Sam generated some clean swell on the west side of the Atlantic. The Lesser Antilles, the Windward Islands, the U.S. and Canadian east coasts, all got good pulses of swell as the system made a large arc staying at least 800 miles from the coast. Then, when it expanded into that binary system, it sent an epic, long-period swell to westerly exposures in Europe, the first super long period forerunners of which began to arrive late Wednesday 6th October.
Europe Gets a November Banger, Nazare Steals the Show
Between 12th and 15th November a couple of epic long-period swells reached Europe, with periods of up to 19 secs and wave heights reaching 15 feet in places.
The swells originated from two low pressure systems that originated off the eastern seaboard of North America around the 8th and 9th November. The two storms started off relatively close to each other, then accelerated out in a north-easterly direction, one behind the other, as they expanded and intensified.
The first system deepened north of the Azores and continued to track northeast, passing over Scotland on 12th November before quickly dissipating in the North Sea. An area of storm-force winds on its southern flank generated a large swell and some windy conditions for northern areas on 12th and some cleaner swell in the south on 12th and 13th.
The second system was hard on its heels, deepening explosively northwest of the Azores on 13th, with a larger and more powerful windfield than the first one. Instead of blasting into Ireland and Scotland it arced around to the north, towards Iceland. As a result, in hardly encroached on local areas, helped by a ridge of high pressure that pushed up from the south. It generated a pulse of high-quality long-period swell that reached most areas on 14th and persisted through 15th and beyond.
Around the beginning of December, the North Atlantic switched to a much more active pattern, after a couple of weeks of being hampered by a large blocking anticyclone. This ‘flipping’ from one state to another is quite normal behaviour and is a classic example of the North Atlantic Oscillation (see my article here). As a result, a train of low pressures generated some great swell for the UK and Ireland during the middle of December.
Around the 7th and 8th, a large, tight area of low pressure deepened west of Ireland and generated a huge, short-lived pulse of swell and some ragged local conditions. While this swell was fading away, two more lows were forming. The first began to spawn near Greenland around 8th, and then tracked across the northern half of the North Atlantic, intensifying at the same time. The dynamic fetch on its southern flank generated a pulse of long-period pulse swell that arrived around 10th.
The second system appeared near Nova Scotia on 9th and quickly tracked northeast, expanding and intensifying. It then got sucked into the westerly flow to the south of that first system.
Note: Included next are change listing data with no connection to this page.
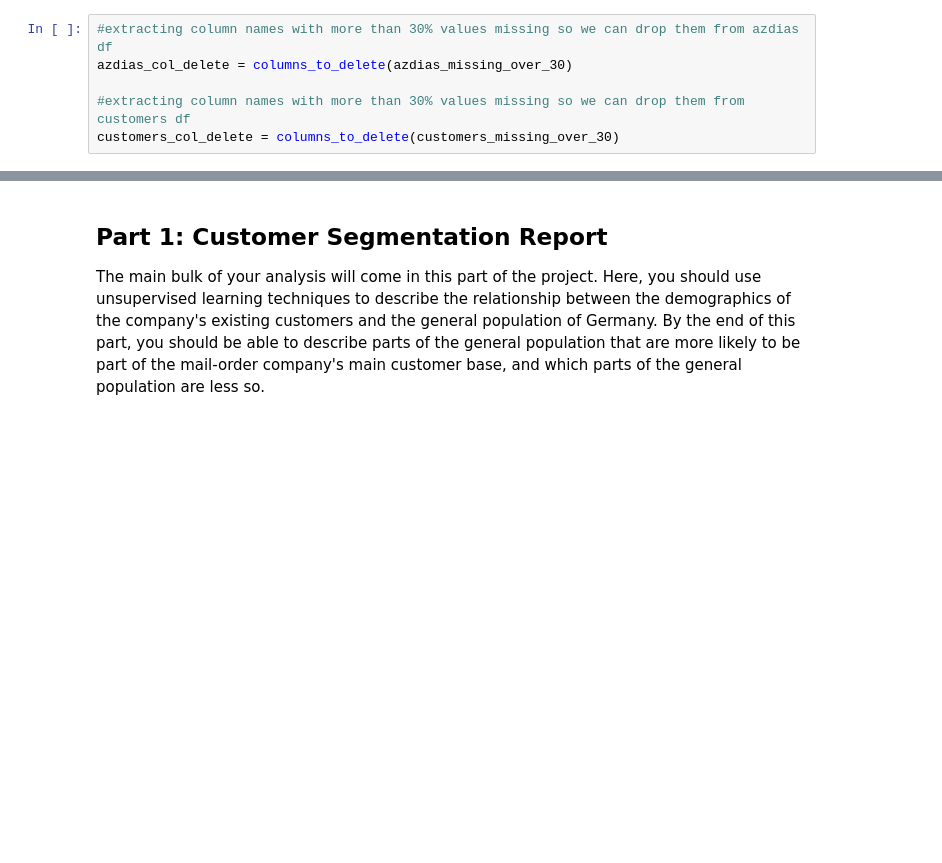
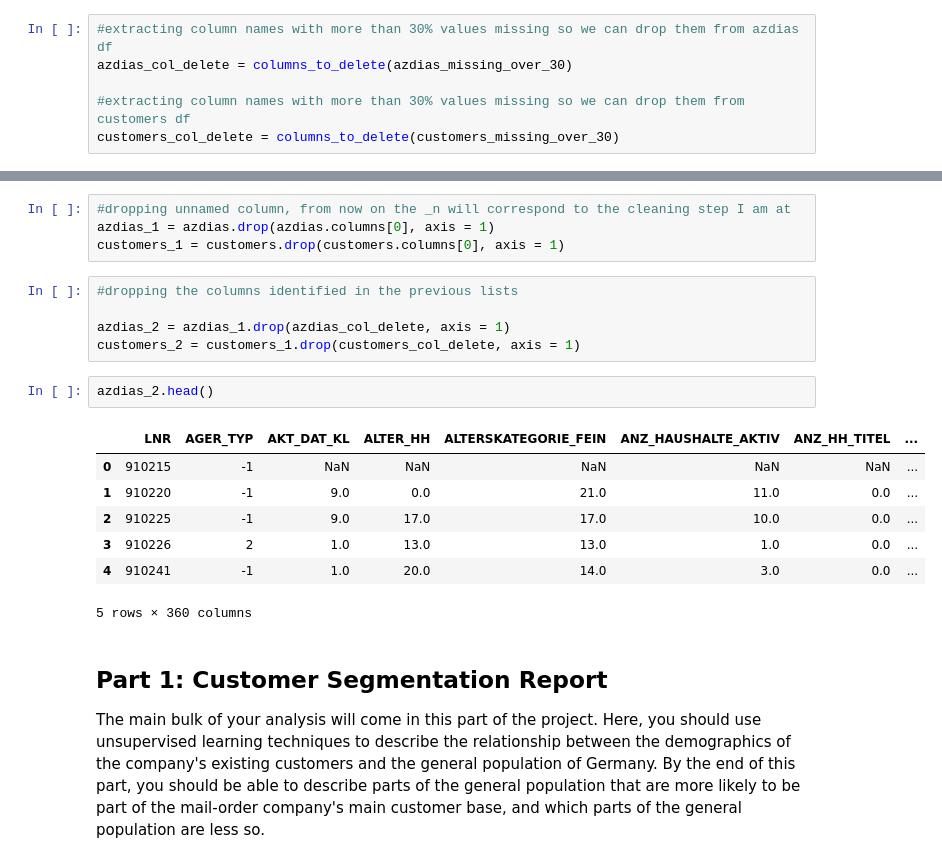
Before and after one commit to sousablde/Arvato-Bertelsmann-Customer-Acquisition, a Jupyter notebook: Arvato Project Workbook.ipynb, the cells around one changed output, grey strips where cells are left out. Saved outputs shown, nothing was run; the diff lists cells and outputs as text; blank space fills up the shorter version.

Commit message:
dropped columns with more that defined percentage of missing values

```diff
--- a/Arvato Project Workbook.ipynb
+++ b/Arvato Project Workbook.ipynb
@@ -301,3 +316,22 @@ customers_col_delete = columns_to_delete(customers_missing_over_30)
+# %%
+#dropping unnamed column, from now on the _n will correspond to the cleaning step I am at
+azdias_1 = azdias.drop(azdias.columns[0], axis = 1)
+customers_1 = customers.drop(customers.columns[0], axis = 1)
+# %%
+#dropping the columns identified in the previous lists
+
+azdias_2 = azdias_1.drop(azdias_col_delete, axis = 1)
+customers_2 = customers_1.drop(customers_col_delete, axis = 1)
+# %%
+azdias_2.head()
+# %% [output]
+|  | LNR | AGER_TYP | AKT_DAT_KL | ALTER_HH | ALTERSKATEGORIE_FEIN | ANZ_HAUSHALTE_AKTIV | ANZ_HH_TITEL | ... |
+| 0 | 910215 | -1 | NaN | NaN | NaN | NaN | NaN | ... |
+| 1 | 910220 | -1 | 9.0 | 0.0 | 21.0 | 11.0 | 0.0 | ... |
+| 2 | 910225 | -1 | 9.0 | 17.0 | 17.0 | 10.0 | 0.0 | ... |
+| 3 | 910226 | 2 | 1.0 | 13.0 | 13.0 | 1.0 | 0.0 | ... |
+| 4 | 910241 | -1 | 1.0 | 20.0 | 14.0 | 3.0 | 0.0 | ... |
+5 rows × 360 columns
 # %% [markdown]
 ## Part 1: Customer Segmentation Report
 
```
Also changed, not shown: parts of 2 cells of this notebook.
By 11th it had expanded into a huge low pressure southwest of Iceland, with a massive area of storm-force winds on its southern flank generating open-ocean wave heights of over 40 feet. A huge swell hit northwest Ireland on 12th, and a smaller, long-period swell hit in Cornwall between 12th and 14th.
Over the following days, high pressure began to expand from the Azores towards the northeast, extending over Britain and Ireland. At the same time, another two lows developed on the far side of the Atlantic. Both systems started off just northeast of Newfoundland and tracked towards Iceland, and both contained a moving area of strong winds, which generated swell.
The main bulk of the swell from both of these systems travelled northeast towards Iceland and the Faeroe Islands, but a considerable amount of tangential swell still expanded out towards the east and southeast. Between 15th and 18th local conditions were excellent for the beachbreaks in the southwest UK, with light to moderate winds from the south or southeast, and wave heights varying from about three to five feet.